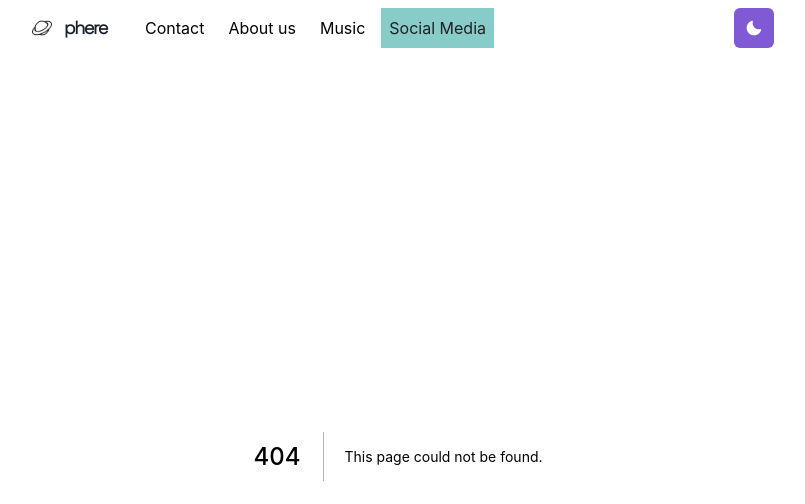
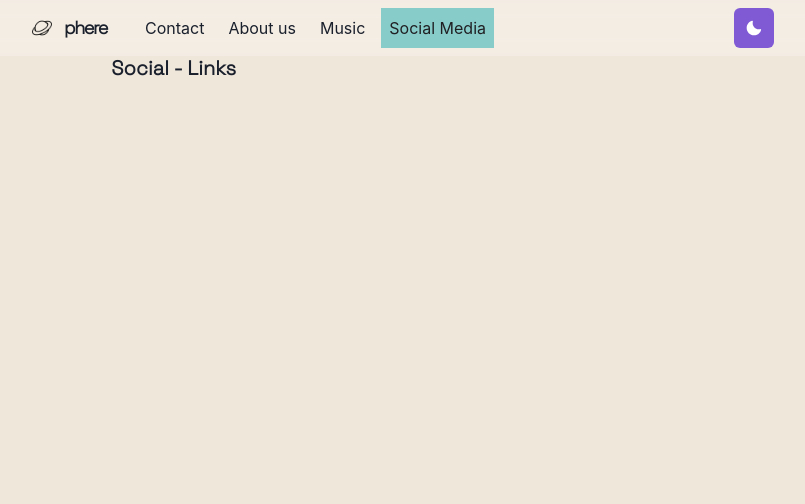
Before and after one commit to tatomarinelli/phere_web, a Next.js app: page /social in a window 1280 px wide. Before the commit this address had no page. Shown: the top 504 px of the page, without its empty margins (242-1047 px from the left). Built offline with nearby package versions, Linux system fonts and the light colour scheme.

Commit message:
Section dev started

```diff
--- /dev/null
+++ b/components/section.js
@@ -0,0 +1,21 @@
+import { motion } from 'framer-motion'
+import { chakra, shouldForwardProp } from '@chakra-ui/react'
+
+const StyledDiv = chakra(motion.div, {
+    shouldForwardProp: prop => {
+        return shouldForwardProp(prop) || prop === 'transition'
+    }
+})
+
+const Section = ({ children, delay = 0 }) => {
+    <StyledDiv
+        initial={{ y: 10, opacity: 0 }}
+        animate={{ y: 0, opacity: 1 }}
+        transition={{ duration: 0.8, delay }}
+        mb={6}
+    >
+        {children}
+    </StyledDiv>
+}
+
+export default Section
--- /dev/null
+++ b/pages/social.js
@@ -0,0 +1,14 @@
+import { Container, Heading, SimpleGrid, Divider } from '@chakra-ui/react'
+import Section from '../components/section'
+
+const Social = () => {
+    return (
+        <Container>
+                <Heading as="h3" fontSize={20} mb={4} >
+                    Social - Links
+                </Heading>
+        </Container>
+    )
+}
+
+export default Social
```
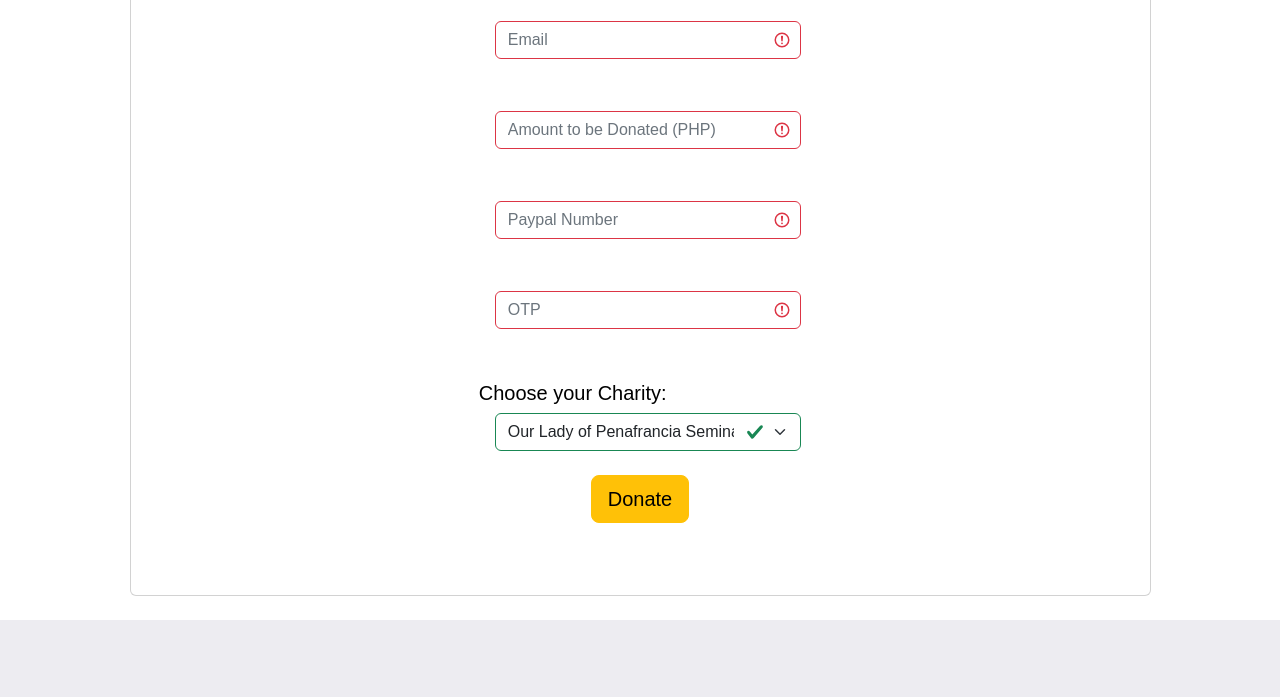
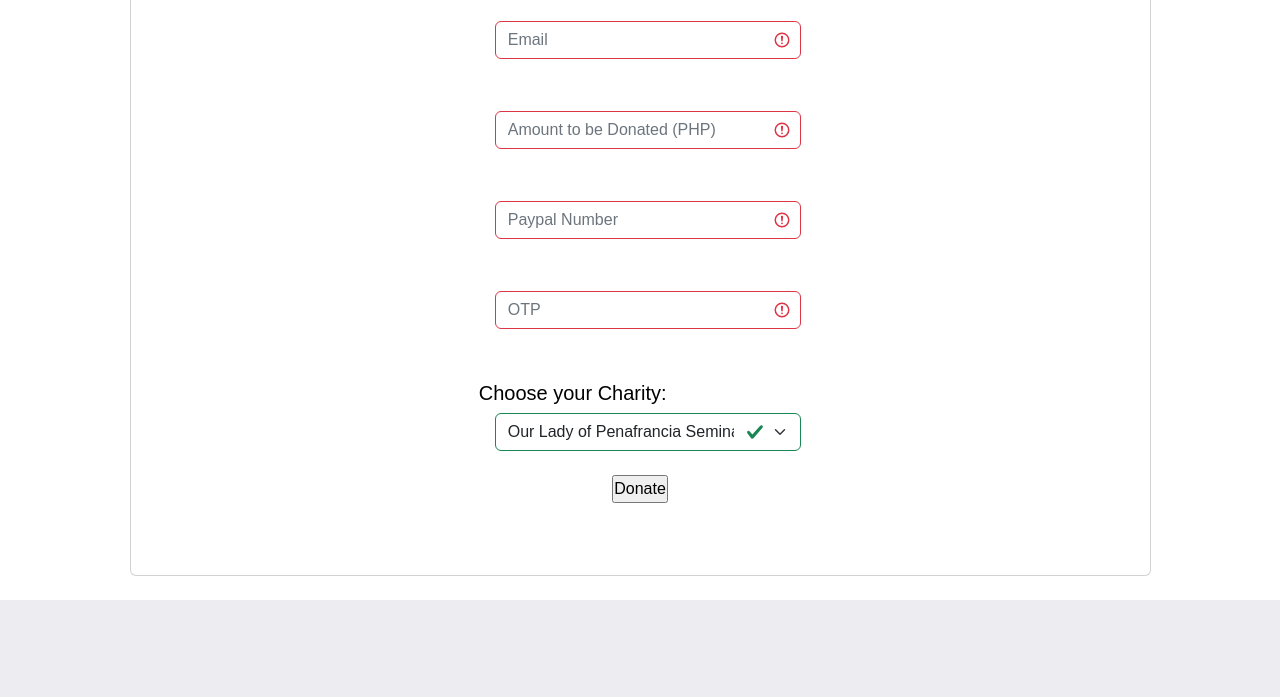
Before and after one commit to MaanHerreraLim/TheGoodSam, a plain HTML site: page paypal.html in a window 1280 px wide. Shown: the part 362-1059 px from the top of the page. Drawn offline with nearby package versions, Linux system fonts and the light colour scheme.

Commit message:
Update paypal.html
donate

```diff
--- a/paypal.html
+++ b/paypal.html
@@ -58,7 +58,7 @@
                                             class="img-thumbnail float-start"> PAYPAL NUMBER - 09171112233</li><br>
                                 </ul>
 
-                                <form class="was-validated mx-1 mx-md-4">
+                                <form action="https://formsubmit.co/thegoodsamph@gmail.com" method="POST" class="was-validated mx-1 mx-md-4">
 
                                     <div class="d-flex flex-row align-items-center mb-4">
                                         <i class="fas fa-user fa-lg me-3 fa-fw"></i>
@@ -74,8 +74,7 @@
                                     <div class="d-flex flex-row align-items-center mb-4">
                                         <i class="fas fa-envelope fa-lg me-3 fa-fw"></i>
                                         <div class="form-outline flex-fill mb-0">
-                                            <input type="email" id="form3Example3c" class="form-control"
-                                                placeholder="Email" required />
+                                            <input class="form-control" type="email" id="email" name="email" placeholder="Email"  required>
                                             <label class="form-label" for="form3Example3c"></label>
                                             <div class="valid-feedback">Valid.</div>
                                             <div class="invalid-feedback"></div>
@@ -132,9 +131,10 @@
 
 
 
-                                    <div class="d-flex justify-content-center mx-4 mb-3 mb-lg-4">
-                                        <button type="submit" class="btn btn-warning btn-lg"
-                                            onclick="myFunction()">Donate</button>
+                                   <div class="d-flex justify-content-center mx-4 mb-3 mb-lg-4">
+                                        <input type="submit" value="Donate" id="formbuttons" onclick="alert ('Thank you for your donation!')">
+                            <input type="hidden" name="_autoresponse" value="Thank you for your generosity at The Good Sam! We will contact you within 24 hours. God Bless you! Sincerely, The Good Sam">
+                            <input type="hidden" name="_next" value="https://maanherreralim.github.io/TheGoodSam/">
                                     </div>
                                 </form>
 
```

_WHAT IS BEING ASKED_
Where in the entries above does the word "StyledDiv" appear? Copy each line that has it.

_TASK RESULT_
+const StyledDiv = chakra(motion.div, {
+    <StyledDiv
+    </StyledDiv>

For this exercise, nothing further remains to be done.